**DATA EXCERPTS**:
>>>
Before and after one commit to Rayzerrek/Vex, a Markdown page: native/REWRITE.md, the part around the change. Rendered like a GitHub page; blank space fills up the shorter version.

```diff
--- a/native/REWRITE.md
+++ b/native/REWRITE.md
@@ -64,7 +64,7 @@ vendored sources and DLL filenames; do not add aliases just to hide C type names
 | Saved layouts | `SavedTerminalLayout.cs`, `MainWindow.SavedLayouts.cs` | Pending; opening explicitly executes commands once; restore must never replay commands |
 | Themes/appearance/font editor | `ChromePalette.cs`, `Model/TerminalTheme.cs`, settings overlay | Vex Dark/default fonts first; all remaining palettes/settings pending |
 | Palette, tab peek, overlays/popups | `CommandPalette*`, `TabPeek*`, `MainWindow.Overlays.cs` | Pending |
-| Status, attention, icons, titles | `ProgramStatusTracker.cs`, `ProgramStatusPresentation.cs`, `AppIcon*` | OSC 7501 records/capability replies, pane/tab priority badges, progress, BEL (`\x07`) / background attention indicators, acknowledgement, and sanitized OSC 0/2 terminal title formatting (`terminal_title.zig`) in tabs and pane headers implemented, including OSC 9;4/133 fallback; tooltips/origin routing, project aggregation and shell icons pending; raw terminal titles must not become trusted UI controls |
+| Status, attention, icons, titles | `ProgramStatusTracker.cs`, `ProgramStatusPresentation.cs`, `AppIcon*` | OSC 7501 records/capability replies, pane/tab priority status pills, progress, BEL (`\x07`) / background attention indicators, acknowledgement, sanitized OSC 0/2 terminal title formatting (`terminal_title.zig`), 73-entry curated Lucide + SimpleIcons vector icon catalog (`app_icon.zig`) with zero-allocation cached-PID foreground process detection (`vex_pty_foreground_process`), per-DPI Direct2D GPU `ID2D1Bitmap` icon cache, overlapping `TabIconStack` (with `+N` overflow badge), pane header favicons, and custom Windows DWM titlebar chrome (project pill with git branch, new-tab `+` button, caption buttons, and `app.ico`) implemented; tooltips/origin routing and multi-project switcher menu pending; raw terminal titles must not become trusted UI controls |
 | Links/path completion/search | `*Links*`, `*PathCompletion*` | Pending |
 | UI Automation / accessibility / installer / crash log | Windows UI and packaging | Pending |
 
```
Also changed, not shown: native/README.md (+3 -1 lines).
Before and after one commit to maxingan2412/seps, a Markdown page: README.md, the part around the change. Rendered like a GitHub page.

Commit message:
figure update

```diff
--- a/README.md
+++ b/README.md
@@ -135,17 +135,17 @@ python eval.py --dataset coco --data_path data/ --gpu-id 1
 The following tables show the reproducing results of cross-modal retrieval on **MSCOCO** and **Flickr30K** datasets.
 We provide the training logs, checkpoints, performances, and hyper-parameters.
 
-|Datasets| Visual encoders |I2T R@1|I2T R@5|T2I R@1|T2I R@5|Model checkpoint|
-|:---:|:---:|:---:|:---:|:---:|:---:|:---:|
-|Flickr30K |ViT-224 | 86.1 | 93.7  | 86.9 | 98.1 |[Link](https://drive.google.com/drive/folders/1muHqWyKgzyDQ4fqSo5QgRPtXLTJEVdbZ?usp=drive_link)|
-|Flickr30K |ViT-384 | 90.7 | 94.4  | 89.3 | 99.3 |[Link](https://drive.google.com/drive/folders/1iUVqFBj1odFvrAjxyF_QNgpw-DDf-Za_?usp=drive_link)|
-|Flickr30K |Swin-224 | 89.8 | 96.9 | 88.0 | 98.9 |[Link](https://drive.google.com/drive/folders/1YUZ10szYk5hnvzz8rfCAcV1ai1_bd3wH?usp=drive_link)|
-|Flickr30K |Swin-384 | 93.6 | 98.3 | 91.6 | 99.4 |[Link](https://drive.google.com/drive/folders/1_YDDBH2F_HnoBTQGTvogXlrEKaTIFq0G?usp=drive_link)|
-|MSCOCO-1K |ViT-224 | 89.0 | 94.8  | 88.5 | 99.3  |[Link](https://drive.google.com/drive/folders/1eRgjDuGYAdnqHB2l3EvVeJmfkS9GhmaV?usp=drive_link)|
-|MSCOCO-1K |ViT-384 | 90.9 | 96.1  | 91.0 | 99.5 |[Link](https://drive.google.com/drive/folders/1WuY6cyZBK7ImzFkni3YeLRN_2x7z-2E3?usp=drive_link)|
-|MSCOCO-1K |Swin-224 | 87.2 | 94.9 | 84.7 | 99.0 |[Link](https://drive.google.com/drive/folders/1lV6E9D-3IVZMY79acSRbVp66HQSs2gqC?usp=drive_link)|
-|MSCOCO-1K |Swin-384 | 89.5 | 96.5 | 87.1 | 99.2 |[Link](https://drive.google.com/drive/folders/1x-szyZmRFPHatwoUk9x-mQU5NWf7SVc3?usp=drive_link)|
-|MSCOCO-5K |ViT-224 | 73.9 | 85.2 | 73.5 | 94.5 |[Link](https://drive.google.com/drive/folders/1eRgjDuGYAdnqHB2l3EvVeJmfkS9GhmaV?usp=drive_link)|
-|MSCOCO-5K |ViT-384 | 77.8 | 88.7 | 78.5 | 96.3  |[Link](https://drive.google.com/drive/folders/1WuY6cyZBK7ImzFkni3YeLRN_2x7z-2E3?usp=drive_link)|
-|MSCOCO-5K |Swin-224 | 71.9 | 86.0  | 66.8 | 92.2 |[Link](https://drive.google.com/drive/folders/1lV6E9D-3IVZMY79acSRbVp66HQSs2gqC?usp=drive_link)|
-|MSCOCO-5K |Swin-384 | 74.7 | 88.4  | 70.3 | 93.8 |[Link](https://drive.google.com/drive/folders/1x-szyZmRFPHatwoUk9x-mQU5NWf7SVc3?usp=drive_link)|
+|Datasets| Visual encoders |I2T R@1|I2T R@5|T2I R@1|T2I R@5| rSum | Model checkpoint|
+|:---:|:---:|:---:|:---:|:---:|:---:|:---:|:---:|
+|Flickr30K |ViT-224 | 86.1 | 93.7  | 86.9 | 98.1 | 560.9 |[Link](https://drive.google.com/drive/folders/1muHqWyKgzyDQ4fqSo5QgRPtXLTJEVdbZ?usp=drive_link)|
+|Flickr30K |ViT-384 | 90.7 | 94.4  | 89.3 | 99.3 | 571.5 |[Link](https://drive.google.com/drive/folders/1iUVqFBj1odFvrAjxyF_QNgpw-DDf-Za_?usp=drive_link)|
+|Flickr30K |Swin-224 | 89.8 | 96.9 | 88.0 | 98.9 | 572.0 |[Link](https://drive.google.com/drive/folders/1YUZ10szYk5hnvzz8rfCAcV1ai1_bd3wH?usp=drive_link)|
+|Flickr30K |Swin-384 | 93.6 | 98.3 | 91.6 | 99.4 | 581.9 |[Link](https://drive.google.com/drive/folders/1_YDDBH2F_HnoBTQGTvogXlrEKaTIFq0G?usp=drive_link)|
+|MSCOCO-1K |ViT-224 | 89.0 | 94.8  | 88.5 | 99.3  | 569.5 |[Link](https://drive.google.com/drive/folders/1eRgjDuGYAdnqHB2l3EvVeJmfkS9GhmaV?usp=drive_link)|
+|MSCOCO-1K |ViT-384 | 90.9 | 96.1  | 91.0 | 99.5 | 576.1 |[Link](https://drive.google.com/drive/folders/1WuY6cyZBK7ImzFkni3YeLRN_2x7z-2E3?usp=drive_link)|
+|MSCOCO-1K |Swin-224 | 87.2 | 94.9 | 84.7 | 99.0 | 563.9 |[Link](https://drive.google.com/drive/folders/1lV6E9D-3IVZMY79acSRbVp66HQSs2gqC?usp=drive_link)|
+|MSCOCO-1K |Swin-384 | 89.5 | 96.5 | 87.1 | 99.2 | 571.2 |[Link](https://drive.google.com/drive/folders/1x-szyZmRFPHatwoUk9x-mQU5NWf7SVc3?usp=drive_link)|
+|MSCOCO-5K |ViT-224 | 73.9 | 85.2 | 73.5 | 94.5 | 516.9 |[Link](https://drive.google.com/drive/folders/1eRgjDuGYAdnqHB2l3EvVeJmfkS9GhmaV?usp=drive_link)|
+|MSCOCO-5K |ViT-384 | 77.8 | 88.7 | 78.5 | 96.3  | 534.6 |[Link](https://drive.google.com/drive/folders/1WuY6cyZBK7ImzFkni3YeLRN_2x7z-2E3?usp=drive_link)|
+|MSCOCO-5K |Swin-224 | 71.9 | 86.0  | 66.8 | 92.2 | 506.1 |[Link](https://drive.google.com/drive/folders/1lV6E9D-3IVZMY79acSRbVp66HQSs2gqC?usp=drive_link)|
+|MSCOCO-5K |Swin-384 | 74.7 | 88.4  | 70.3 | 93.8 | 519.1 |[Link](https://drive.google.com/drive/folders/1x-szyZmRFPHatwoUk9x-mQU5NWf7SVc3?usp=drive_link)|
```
<<<
**TASK BRIEF**: A complete answer reproduces every line of the records in which the word "Model" occurs.

**OUTPUT BELOW**:
 | Themes/appearance/font editor | `ChromePalette.cs`, `Model/TerminalTheme.cs`, settings overlay | Vex Dark/default fonts first; all remaining palettes/settings pending |
-|Datasets| Visual encoders |I2T R@1|I2T R@5|T2I R@1|T2I R@5|Model checkpoint|
+|Datasets| Visual encoders |I2T R@1|I2T R@5|T2I R@1|T2I R@5| rSum | Model checkpoint|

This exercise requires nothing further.